START SUPPLIED RECORDS

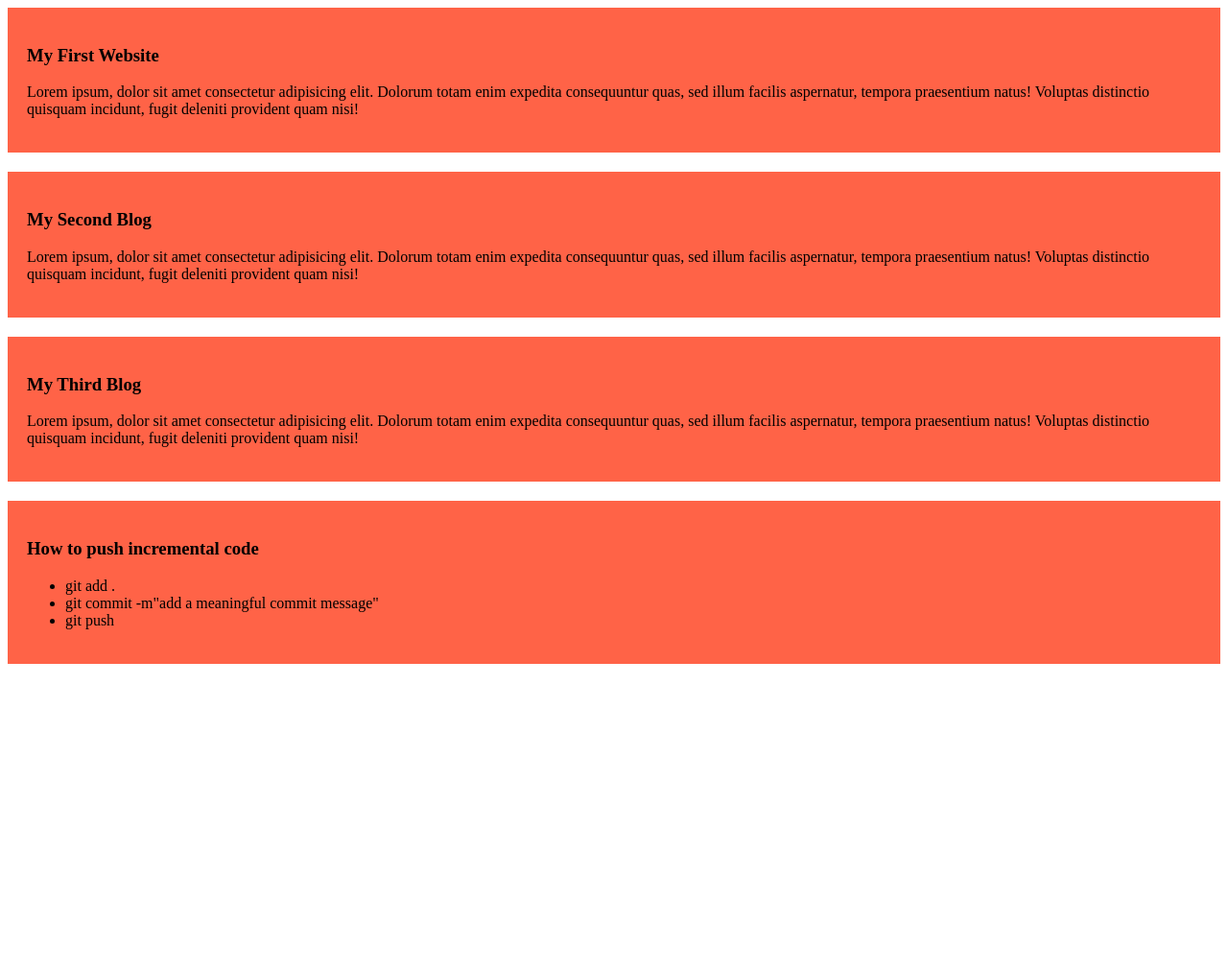
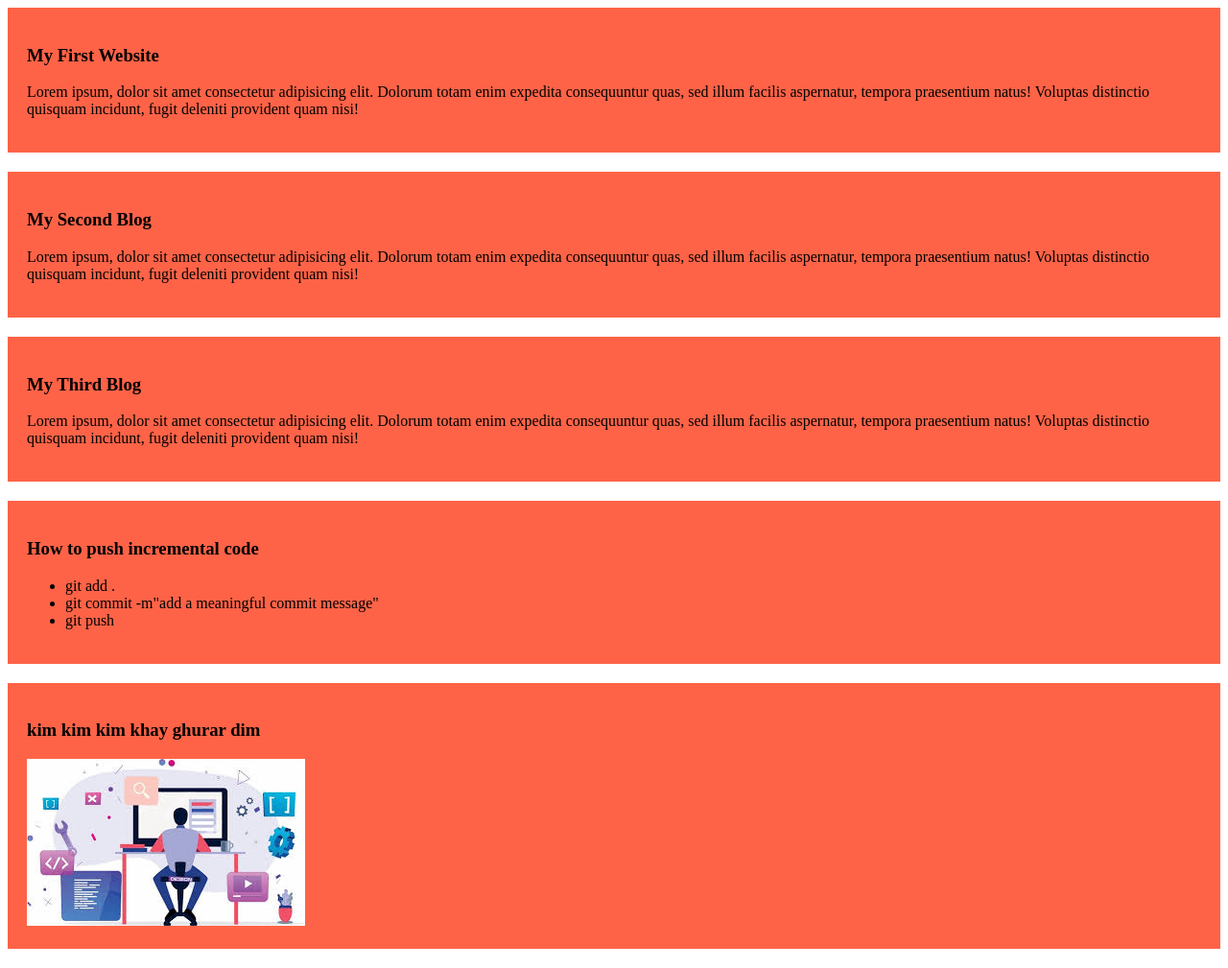
Before and after one commit to UTSO2003/my-simple-website, a plain HTML site: page index.html in a window 1280 px wide. Shown: the whole page at 96% size. Before the commit the page ends 800 px from the top, so only its background shows below. Drawn offline with Linux system fonts and the light colour scheme.

Commit message:
added kim with a dim

```diff
--- a/index.html
+++ b/index.html
@@ -27,5 +27,9 @@
             <li>git push</li>
         </ul>
     </div>
+    <div>
+        <h3>kim kim kim khay ghurar dim</h3>
+        <img src="developer5.jpeg" alt="">
+    </div>
 </body>
 </html>
```
Also changed, not shown: developer5.jpeg (added).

END SUPPLIED RECORDS

[WHAT YOU NEED TO DO] The sole thing to report is how many lines in the data hold the string "index".

[YOUR SOLUTION] 3